EU punishes Turkey for Cyprus drilling
BRUSSELS - European Union decisions to curb contacts and funding for Turkey will not affect Ankara's determination to drill for gas and oil off Cyprus and Turkey planned to send a fourth ship to the area, the foreign ministry said on Tuesday.
Turkey has told energy firms not to work with the Cypriot government and sent ships to drill off the island, divided since a Turkish invasion in 1974 triggered by a Greek-inspired coup.
EU foreign ministers on Monday suspended negotiations on the Comprehensive Air Transport Agreement and agreed not to hold the Association Council and further meetings of the EU-Turkey high-level dialogues for the time being.
It also endorsed a proposal to cut 145.8 million euros ($164 million) in pre-accession assistance to Turkey for 2020 and invited the European Investment Bank to review its lending activities in Turkey, notably with regard to sovereign-backed lending.
"The decisions will not affect in the slightest our country's determination to continue hydrocarbon activities in the Eastern Mediterranean," the Turkish Foreign Ministry said.
The EU's failure to mention Turkish Cypriots in its decisions "showed how biased and partisan the EU is on the subject of Cyprus," the ministry said in a statement.
The dispute stems from overlapping claims to regional waters by Turkey and Cyprus, linked to the 45-year-old split of the island between Greek and Turkish Cypriots, and Ankara's rejection of agreements Cyprus has reached with other Mediterranean states on maritime economic zones.
Old dispute, new tension
Nicosia also rejected an offer by the breakaway, Turkish-occupied north for talks on sharing gas reserves, calling it a thinly-disguised attempt to divert attention away from the need to resume peace talks for a comprehensive settlement to the islands' division.
"Mr Akinci's proposal seeks to deflect away from the real issue, which is how to solve the Cyprus problem," said Cypriot government official Vassilis Palmas, referring to Turkish Cypriot leader Mustafa Akinci.
The EU last month warned Turkey it could face sanctions if it did not cease what the bloc called "illegal" drilling in Cyprus's exclusive economic zone. Last week, diplomats began discussing what measures to impose.
Discovery of hydrocarbons has added a new twist to one of the oldest conflicts on the United Nations agenda, spanning more than half a century.
Cyprus has been divided between the Republic of Cyprus and a northern third under Turkish military control since 1974 when Turkey invaded in response to a coup by a Greek military junta.

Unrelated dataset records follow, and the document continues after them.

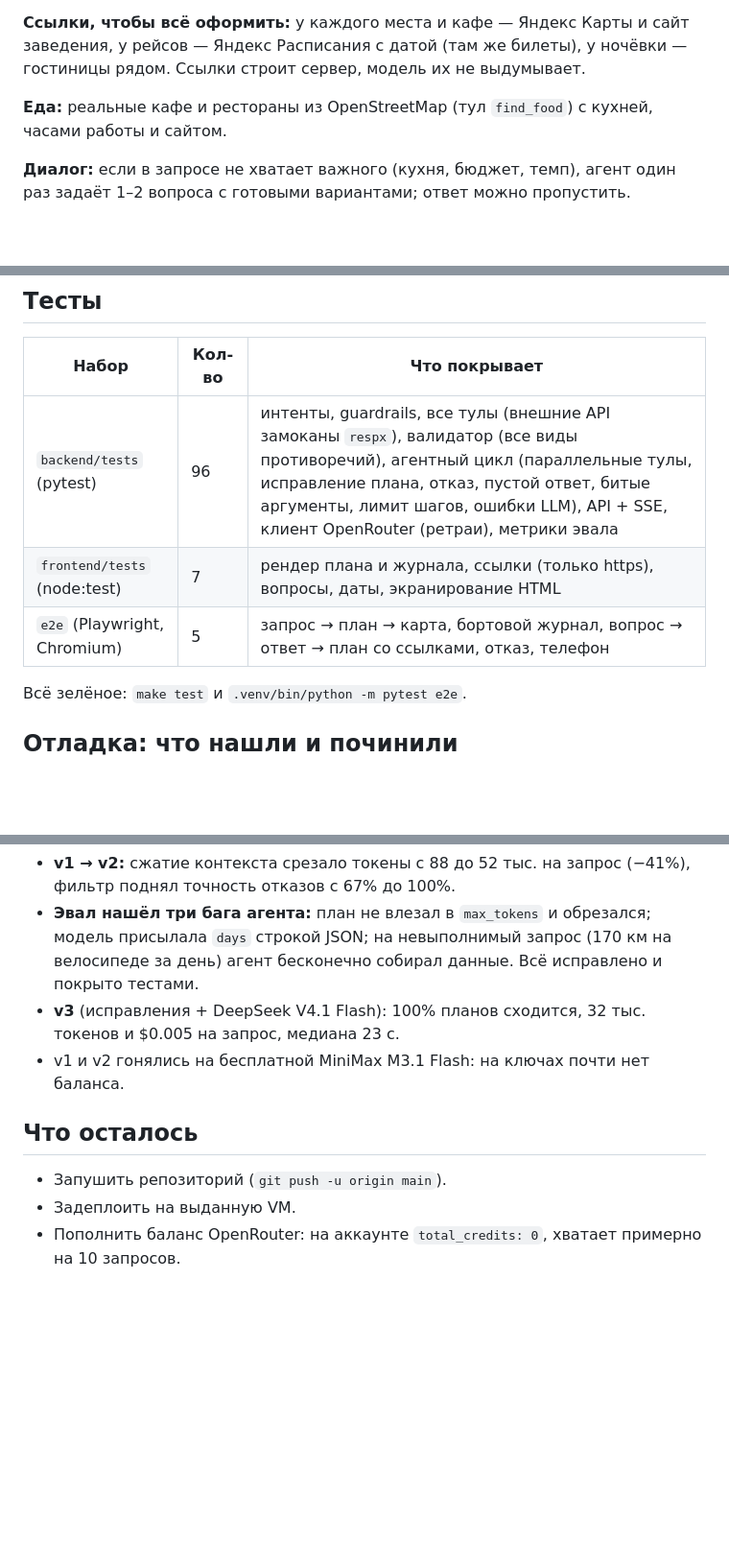
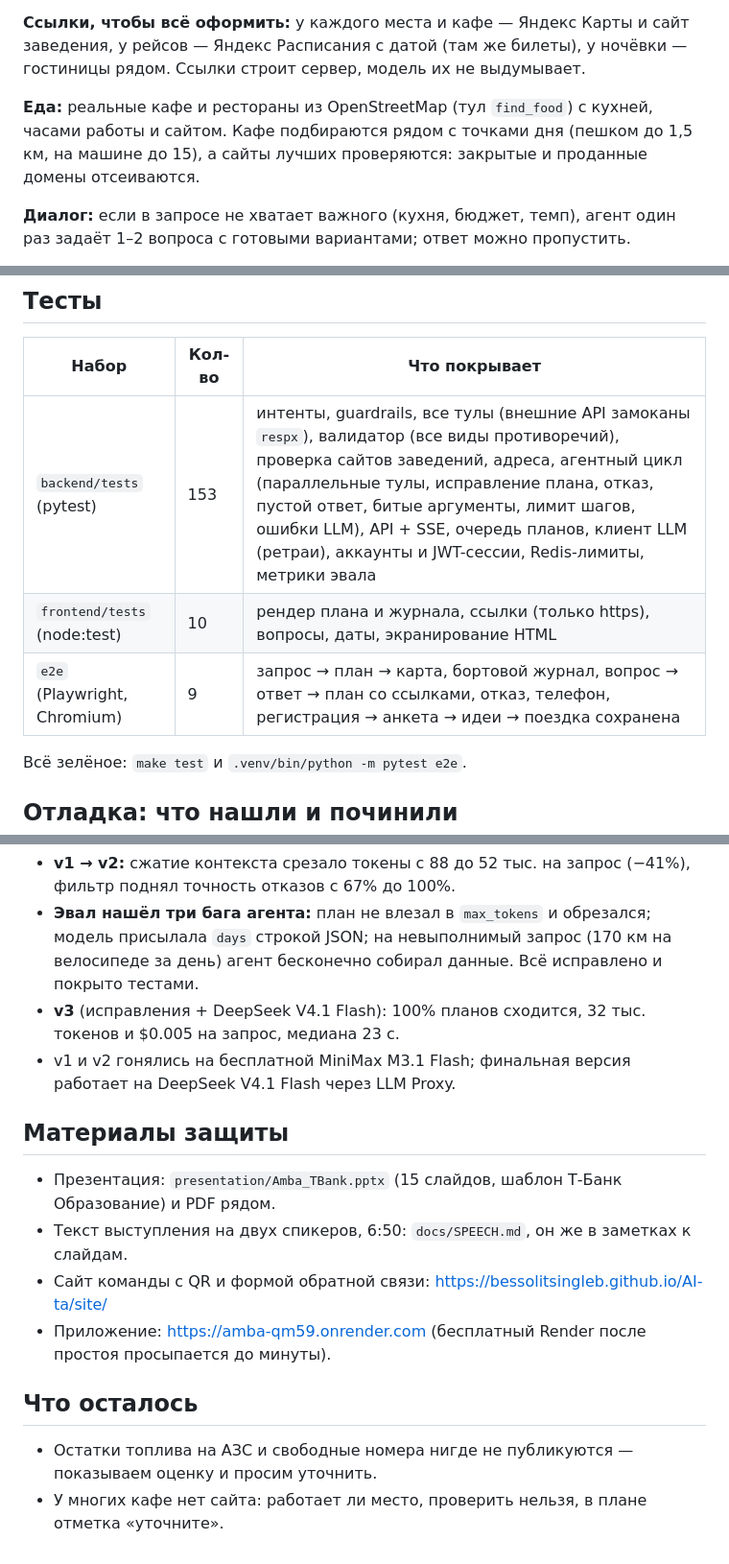
Before and after one commit to BessolitsinGleb/AI-ta, a Markdown page: docs/REPORT.md, 3 parts joined by grey strips. Shown at 96% size. Rendered like a GitHub page; blank space fills up the shorter version.

```diff
--- a/docs/REPORT.md
+++ b/docs/REPORT.md
@@ -33,7 +34,7 @@
 **Ссылки, чтобы всё оформить:** у каждого места и кафе — Яндекс Карты и сайт заведения, у рейсов — Яндекс Расписания с датой
 (там же билеты), у ночёвки — гостиницы рядом. Ссылки строит сервер, модель их не выдумывает.
 
-**Еда:** реальные кафе и рестораны из OpenStreetMap (тул `find_food`) с кухней, часами работы и сайтом.
+**Еда:** реальные кафе и рестораны из OpenStreetMap (тул `find_food`) с кухней, часами работы и сайтом. Кафе подбираются рядом с точками дня (пешком до 1,5 км, на машине до 15), а сайты лучших проверяются: закрытые и проданные домены отсеиваются.
 
 **Диалог:** если в запросе не хватает важного (кухня, бюджет, темп), агент один раз задаёт 1–2 вопроса с готовыми вариантами;
 ответ можно пропустить.
@@ -46,9 +47,9 @@
 
 | Набор | Кол-во | Что покрывает |
 |---|---|---|
-| `backend/tests` (pytest) | 96 | интенты, guardrails, все тулы (внешние API замоканы `respx`), валидатор (все виды противоречий), агентный цикл (параллельные тулы, исправление плана, отказ, пустой ответ, битые аргументы, лимит шагов, ошибки LLM), API + SSE, клиент OpenRouter (ретраи), метрики эвала |
-| `frontend/tests` (node:test) | 7 | рендер плана и журнала, ссылки (только https), вопросы, даты, экранирование HTML |
-| `e2e` (Playwright, Chromium) | 5 | запрос → план → карта, бортовой журнал, вопрос → ответ → план со ссылками, отказ, телефон |
+| `backend/tests` (pytest) | 153 | интенты, guardrails, все тулы (внешние API замоканы `respx`), валидатор (все виды противоречий), проверка сайтов заведений, адреса, агентный цикл (параллельные тулы, исправление плана, отказ, пустой ответ, битые аргументы, лимит шагов, ошибки LLM), API + SSE, очередь планов, клиент LLM (ретраи), аккаунты и JWT-сессии, Redis-лимиты, метрики эвала |
+| `frontend/tests` (node:test) | 10 | рендер плана и журнала, ссылки (только https), вопросы, даты, экранирование HTML |
+| `e2e` (Playwright, Chromium) | 9 | запрос → план → карта, бортовой журнал, вопрос → ответ → план со ссылками, отказ, телефон, регистрация → анкета → идеи → поездка сохранена |
 
 Всё зелёное: `make test` и `.venv/bin/python -m pytest e2e`.
 
@@ -80,10 +86,16 @@
 - **v1 → v2:** сжатие контекста срезало токены с 88 до 52 тыс. на запрос (−41%), фильтр поднял точность отказов с 67% до 100%.
 - **Эвал нашёл три бага агента:** план не влезал в `max_tokens` и обрезался; модель присылала `days` строкой JSON; на невыполнимый запрос (170 км на велосипеде за день) агент бесконечно собирал данные. Всё исправлено и покрыто тестами.
 - **v3** (исправления + DeepSeek V4.1 Flash): 100% планов сходится, 32 тыс. токенов и $0.005 на запрос, медиана 23 с.
-- v1 и v2 гонялись на бесплатной MiniMax M3.1 Flash: на ключах почти нет баланса.
+- v1 и v2 гонялись на бесплатной MiniMax M3.1 Flash; финальная версия работает на DeepSeek V4.1 Flash через LLM Proxy.
+
+## Материалы защиты
+
+- Презентация: `presentation/Amba_TBank.pptx` (15 слайдов, шаблон Т-Банк Образование) и PDF рядом.
+- Текст выступления на двух спикеров, 6:50: `docs/SPEECH.md`, он же в заметках к слайдам.
+- Сайт команды с QR и формой обратной связи: https://bessolitsingleb.github.io/AI-ta/site/
+- Приложение: https://amba-qm59.onrender.com (бесплатный Render после простоя просыпается до минуты).
 
 ## Что осталось
 
-- Запушить репозиторий (`git push -u origin main`).
-- Задеплоить на выданную VM.
-- Пополнить баланс OpenRouter: на аккаунте `total_credits: 0`, хватает примерно на 10 запросов.
+- Остатки топлива на АЗС и свободные номера нигде не публикуются — показываем оценку и просим уточнить.
+- У многих кафе нет сайта: работает ли место, проверить нельзя, в плане отметка «уточните».
```
Also changed, not shown: other parts of docs/REPORT.md (+16 -10 lines).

The tensions over gas drilling are also likely related to the collapse of peace talks in 2017, experts say. While negotiations to reunify the island have not restarted, Cyprus has moved to start gas and oil exploration by issuing licences.
Turkey has no diplomatic relations with the internationally recognised Cypriot government and is the only country which recognises the breakaway state in the north which calls itself the 'Turkish Republic of Northern Cyprus'.
Cyprus says Turkey's drilling operations are contrary to international law and that decisions on hydrocarbons are its sovereign right.
Turkish Foreign Minister Mevlut Cavusoglu dismissed the EU steps, telling a news conference in Skopje: "There is no need to take it very seriously. These are simple things. These aren't things that will impact us."
He said that Turkey will continue drilling if the Cypriot government does not accept the Turkish Cypriot cooperation proposal.
"We have three ships there, God willing we will send a fourth ship to the eastern Mediterranean as soon as possible. Let them understand that they cannot deal with Turkey with such methods," he added.
The Turkish ship Fatih started drilling off western Cyprus in May. A second drilling ship, Yavuz, arrived off the northeastern coast this month.
Turkish seismic research vessel Barbaros Hayrettin Pasa is currently south of Cyprus, while the fourth ship will also be a seismic research vessel called Oruc Reis, Turkey's energy minister said.
An EU diplomat told Reuters Ankara could lose some 150 million of 400 million euros the bloc had earmarked for 2020 for everything from political reforms to agriculture projects to help Turkey prepare for eventual EU membership.
The EU had been due to give Turkey 4.45 billion euros between 2014 and 2020, but it cut and suspended some funding last year. It has frozen membership talks and negotiations on upgrading its customs union with Turkey, accusing President Tayyip Erdogan of grave violations of human rights.